Five CRE practices (supplier management; operational and management information; a close CRE/HR/IT relationship; use of serviced offices; and continuous improvement and innovation) had a positive correlation to enterprise success. One practice – use of capital release strategies – actually had a negative correlation to enterprise success. "Perhaps the companies that deployed sale-leaseback and similar monetization strategies were already in trouble," someone ventured.
Summing up the results of the survey, Varcoe again posed the key questions and provided the answers:
– Tim Venable
2:30 – 4:00 p.m.
Breakout Session 14
Young Leaders: The Future of Workplace and How We See It
Erica Chapman, Former Director of Corporate Real Estate, adidas Group
Samantha Martz, Real Estate Strategist, Consulting Practice Area, Gensler
Michael Griffiths, MCR, Director, Corporate Real Estate Strategy, Visa Inc.
Michael Pereira, Principal Business Analyst, Corporate Real Estate, Symantec
Anthony Ravitz, Sustainability Team Lead, Real Estate and Workplace Services, Google
So what does the workplace of the future look like in the eyes of today's young leaders and what role will technology, sustainability and social interaction play? Those were just a few of the topics that were discussed in Monday's session, as it was standing room only for the "small army" of CoreNet Global Summit attendees that came together to hear what the panel had to say.

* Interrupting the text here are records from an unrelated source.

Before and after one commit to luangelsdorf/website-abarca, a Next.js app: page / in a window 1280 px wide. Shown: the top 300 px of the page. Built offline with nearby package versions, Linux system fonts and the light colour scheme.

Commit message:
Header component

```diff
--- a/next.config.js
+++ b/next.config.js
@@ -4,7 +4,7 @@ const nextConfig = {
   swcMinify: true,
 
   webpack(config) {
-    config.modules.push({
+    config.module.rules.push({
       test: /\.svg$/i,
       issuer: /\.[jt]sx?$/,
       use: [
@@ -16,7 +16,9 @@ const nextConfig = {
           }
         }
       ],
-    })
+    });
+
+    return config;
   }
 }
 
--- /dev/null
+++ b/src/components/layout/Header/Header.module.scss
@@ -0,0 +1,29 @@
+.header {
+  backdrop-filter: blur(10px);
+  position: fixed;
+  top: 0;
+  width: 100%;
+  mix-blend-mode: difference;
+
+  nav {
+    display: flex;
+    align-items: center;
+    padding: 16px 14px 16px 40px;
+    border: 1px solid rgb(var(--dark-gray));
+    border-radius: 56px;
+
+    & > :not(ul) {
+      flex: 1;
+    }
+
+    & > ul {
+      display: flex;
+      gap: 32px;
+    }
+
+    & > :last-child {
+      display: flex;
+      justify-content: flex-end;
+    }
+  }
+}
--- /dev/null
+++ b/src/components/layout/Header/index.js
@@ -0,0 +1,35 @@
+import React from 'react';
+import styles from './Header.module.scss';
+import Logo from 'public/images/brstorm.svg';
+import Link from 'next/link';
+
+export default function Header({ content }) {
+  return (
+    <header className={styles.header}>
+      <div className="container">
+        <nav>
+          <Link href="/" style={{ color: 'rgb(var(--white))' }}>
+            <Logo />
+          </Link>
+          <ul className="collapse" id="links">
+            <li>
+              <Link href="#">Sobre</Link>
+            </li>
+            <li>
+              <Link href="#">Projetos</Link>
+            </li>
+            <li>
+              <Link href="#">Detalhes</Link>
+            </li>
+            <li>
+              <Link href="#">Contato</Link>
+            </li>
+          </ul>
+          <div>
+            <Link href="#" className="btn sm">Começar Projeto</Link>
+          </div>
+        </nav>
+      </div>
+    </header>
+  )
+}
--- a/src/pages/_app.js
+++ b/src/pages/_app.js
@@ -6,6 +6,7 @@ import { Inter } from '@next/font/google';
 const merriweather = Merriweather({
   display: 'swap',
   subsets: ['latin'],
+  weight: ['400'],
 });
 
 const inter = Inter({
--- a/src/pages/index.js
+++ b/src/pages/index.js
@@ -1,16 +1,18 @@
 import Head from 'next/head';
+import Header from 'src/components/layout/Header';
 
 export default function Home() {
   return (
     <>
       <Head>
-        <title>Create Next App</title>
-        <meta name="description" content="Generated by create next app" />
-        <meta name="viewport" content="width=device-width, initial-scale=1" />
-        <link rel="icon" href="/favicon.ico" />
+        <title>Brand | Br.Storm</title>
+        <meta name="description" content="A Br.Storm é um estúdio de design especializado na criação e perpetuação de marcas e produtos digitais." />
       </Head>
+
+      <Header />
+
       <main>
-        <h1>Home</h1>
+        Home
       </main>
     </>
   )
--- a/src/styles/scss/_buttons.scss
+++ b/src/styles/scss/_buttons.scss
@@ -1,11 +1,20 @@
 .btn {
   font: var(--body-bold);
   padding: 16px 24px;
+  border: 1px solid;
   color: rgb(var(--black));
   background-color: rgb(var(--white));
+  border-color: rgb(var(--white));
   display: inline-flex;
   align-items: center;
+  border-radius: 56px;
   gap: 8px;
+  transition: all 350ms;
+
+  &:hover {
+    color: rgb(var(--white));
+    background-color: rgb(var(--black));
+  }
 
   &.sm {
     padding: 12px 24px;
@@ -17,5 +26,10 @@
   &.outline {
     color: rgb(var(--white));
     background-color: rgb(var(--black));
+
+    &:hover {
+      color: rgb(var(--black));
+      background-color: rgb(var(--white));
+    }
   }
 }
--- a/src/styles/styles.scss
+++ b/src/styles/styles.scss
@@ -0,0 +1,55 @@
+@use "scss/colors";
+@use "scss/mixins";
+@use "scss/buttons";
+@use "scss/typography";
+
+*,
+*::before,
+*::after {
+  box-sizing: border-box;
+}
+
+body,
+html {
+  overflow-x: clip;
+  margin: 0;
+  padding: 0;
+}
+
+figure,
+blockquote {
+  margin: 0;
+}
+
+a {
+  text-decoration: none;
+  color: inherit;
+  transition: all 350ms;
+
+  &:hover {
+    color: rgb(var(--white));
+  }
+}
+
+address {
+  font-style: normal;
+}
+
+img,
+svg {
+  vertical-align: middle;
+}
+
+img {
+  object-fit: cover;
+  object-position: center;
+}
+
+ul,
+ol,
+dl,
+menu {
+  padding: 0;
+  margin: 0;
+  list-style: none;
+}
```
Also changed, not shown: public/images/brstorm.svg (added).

Erica Chapman moderated a panel of young CoreNet Global leaders that included Samantha Martz of Gensler, Anthony Ravitz of Google, Michael Pereira with Symantec, and Michael Griffiths with Visa. All panelists shared their opinions and experiences on where they believe the workplace of the future will take us in specific areas.
As it relates to the workplace, Samantha Martz shared that today's young leaders tend to be:
Michael Pereira talked about the future of technology in the workplace and what is it exactly that young leaders believe the workplace should offer. "Those coming out of college expect 'instant gratification' as it relates to technology. For example, they expect the workplace to provide hi-speed wi-fi and a virtual desktop interface so they can work anyplace at anytime on any machine," he said.
Michael Griffith spoke of how all these topics relate to corporate real estate (CRE). "We, as CRE leaders, have a unique opportunity to step up to the plate and raise awareness and develop strategies so we can have these types of conversations in our organization."
He also discussed how CRE can stay "relevant" by making sure CRE defines the new paradigm, so it's not the other way around; experience and explore the new world in order to build credibility, and not just "live in the now," but embrace the what-ifs and actually plan for it.
Key take-a-ways from the four presenters include:
– David Heaton